Shamsy is not the only Indian immigrant in the valley. In fact, men from both the Indian and Pakistani Punjab region came to the Imperial Valley around the 1920’s to find work, particularly in the fields. An old Punjabi saying claims that, “A man is no Punjabi if he has no land.”

Apart from Indian immigrants, the Imperial Valley is home to many immigrants from the Middle East, most of whom come here to find work. According to the 2000 U.S. Census, there are 410 citizens of Arab descent in the Imperial Valley.

“My parents came down here from Palestine in the 70’s. Over there it’s really hard to get jobs, but here there are more opportunities.” says Amal Ali, a 19-year-old Imperial Valley College student.

The business link between the valley and Middle Eastern countries appears to go both ways. Imperial Valley College (IVC) has introduced a first-level Arabic class. According to Arabic Professor Aziz Abdin, the class was full within the first week and “had 15 to 20 crashers.”

Imperial Valley College Arabic instructor Aziz Abdin (Ana Cuevas/Borderzine.com)

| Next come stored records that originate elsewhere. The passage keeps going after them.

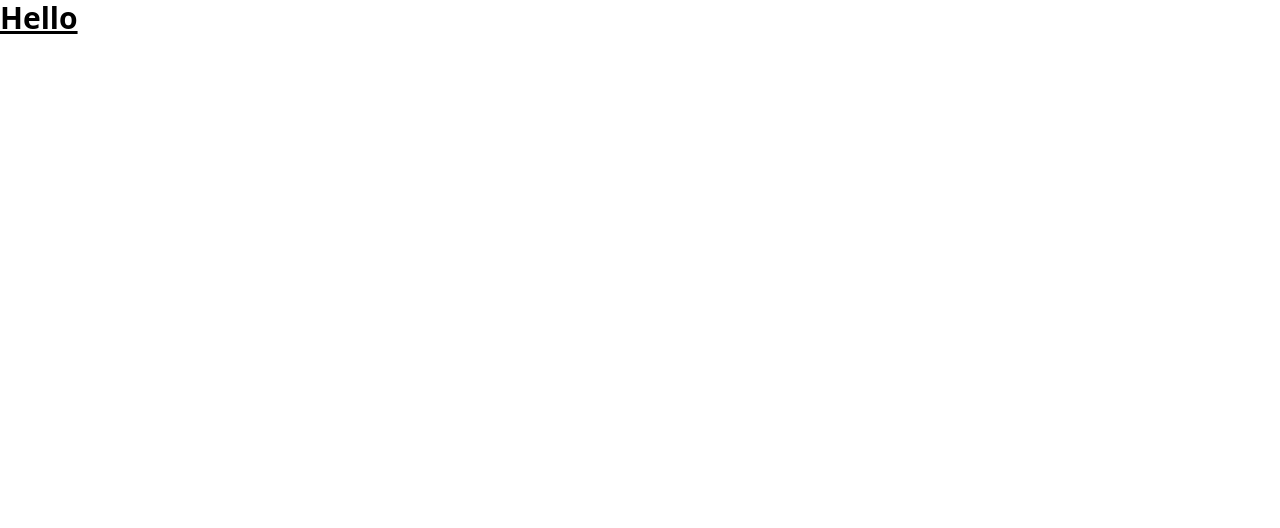
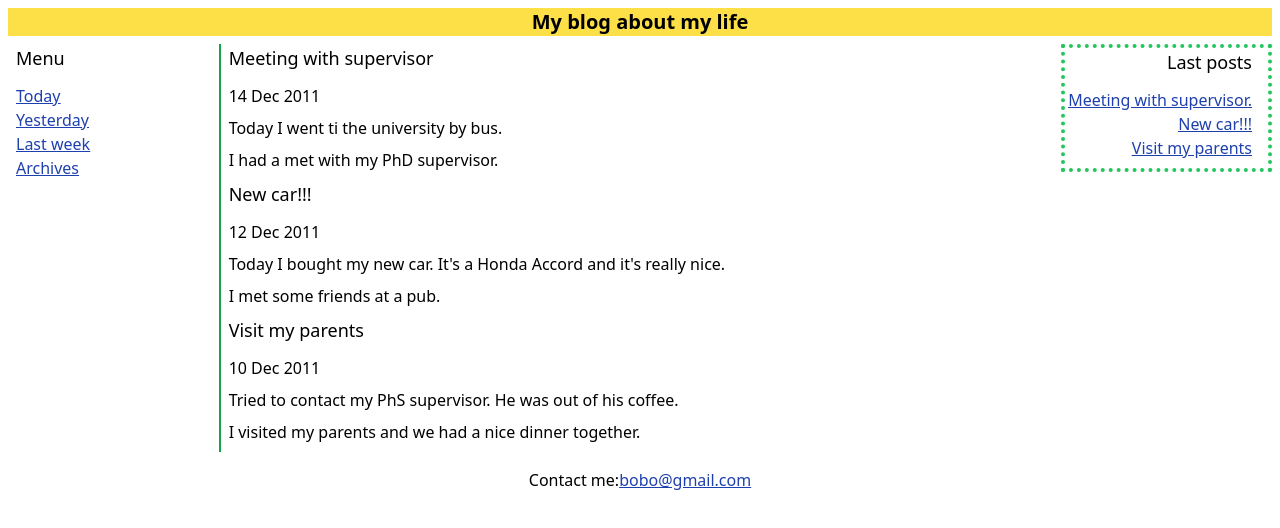
Before and after one commit to trgianghuynh1808/vk-exercise, a plain HTML site: page index.html in a window 1280 px wide. Drawn offline with nearby package versions, Linux system fonts and the light colour scheme.

Commit message:
create UI

```diff
--- a/index.html
+++ b/index.html
@@ -6,8 +6,64 @@
     <script src="https://cdn.tailwindcss.com"></script>
     <title>Document</title>
   </head>
-  <body>
+  <body class="p-2">
     <!-- Example code. Need remove first -->
-    <h1 class="text-3xl font-bold underline">Hello</h1>
+    <h1 class="bg-yellow-300 text-xl font-bold text-center">
+      My blog about my life
+    </h1>
+
+    <main class="grid grid-cols-6 pt-2">
+      <section class="pl-2">
+        <h2 class="text-lg font-medium pb-3">Menu</h2>
+        <div class="flex flex-col text-blue-800 underline underline-offset-1">
+          <a href="">Today</a>
+          <a href="">Yesterday</a>
+          <a href="">Last week</a>
+          <a href="">Archives</a>
+        </div>
+      </section>
+
+      <section class="col-span-4 pl-2 border-l-2 border-green-600">
+        <h2 class="text-lg font-medium pb-3">Meeting with supervisor</h2>
+
+        <p class="pb-2">14 Dec 2011</p>
+        <p class="pb-2">Today I went ti the university by bus.</p>
+        <p class="pb-2">I had a met with my PhD supervisor.</p>
+
+        <h2 class="text-lg font-medium pb-3">New car!!!</h2>
+        <p class="pb-2">12 Dec 2011</p>
+        <p class="pb-2">
+          Today I bought my new car. It's a Honda Accord and it's really nice.
+        </p>
+        <p class="pb-2">I met some friends at a pub.</p>
+
+        <h2 class="text-lg font-medium pb-3">Visit my parents</h2>
+        <p class="pb-2">10 Dec 2011</p>
+        <p class="pb-2">
+          Tried to contact my PhS supervisor. He was out of his coffee.
+        </p>
+        <p class="pb-2">
+          I visited my parents and we had a nice dinner together.
+        </p>
+      </section>
+
+      <section
+        class="pr-4 text-right border-dotted border-4 border-green-500 h-32"
+      >
+        <h2 class="text-lg font-medium pb-3">Last posts</h2>
+        <div class="flex flex-col text-blue-800 underline underline-offset-1">
+          <a href="">Meeting with supervisor.</a>
+          <a href="">New car!!!</a>
+          <a href="">Visit my parents</a>
+        </div>
+      </section>
+    </main>
+
+    <footer class="flex justify-center pt-4">
+      <p>Contact me:</p>
+      <a href="" class="text-blue-800 underline underline-offset-1"
+        >bobo@gmail.com</a
+      >
+    </footer>
   </body>
 </html>
```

Imperial Valley College Arabic instructor Aziz Abdin, left, teaching liberal arts student Martin Tejada, how to articulate the different Arabic sounds. (Ana Cuevas/Borderzine.com)

“The Arabic language has become extremely popular for a couple of reasons,” Abdin said. “I mean, for Iraq, for the opening of the Middle Eastern world. When I ask my students why they want to take the class, many say for job opportunities. We have some from the army, a guy from immigration.”

Denise Beas, an IVC student enrolled in the Arabic class, and majoring in business, says she wants to learn the language so that she can do business in Saudi Arabia. Her family owns a miscellaneous import and export business in Mexicali, the Imperial Valley’s neighbor south of the border.

The class also serves as a vessel to provide the students with a better cultural understanding. “I add to the class syllabus something to teach them about the culture,” Abdin explained. “If the students have to go sometime to Iraq or to any Arab country, they’ll know something about the culture. That is why I invited a speaker of Syria.”

Imperial Valley is predominantly Hispanic. Out of the 142,361 citizens of the Imperial Valley, 102, 817 are Hispanic. Many of the immigrants of Middle Eastern descent have had to face prejudices and misconceptions about their race and culture.

Rena Mardini, 23, a guest speaker in the Arabic 100 class at IVC. (Ana Cuevas/Borderzine.com)

Rena Mardini, 23, a guest speaker in the Arabic 100 class at Imperial Valley College, answers students' questions about the Arabic culture. Mardini’s presentation, “Sleeping Beauty," offered insight to the culture of her native Syria. (Ana Cuevas/Borderzine.com)

“I had a teacher tell me once that we are the new ‘niggers’ ” says Ali.

“People think we’re all terrorists. It hurts. I literally didn’t know the meaning of the word terrorist until the war happened. I freaked out, but there are extremists everywhere,” Ali said.

Abdin’s aim is to have students leave his class with a clear understanding of the language and of the culture.

“Sometimes I get frustrated, sometimes I feel like I need to work harder, but I am glad God brought me here to this country. Freedom of speech, land of opportunity. I shouldn’t waste an opportunity to make a lot of friends here and educate them.”

Leave a Reply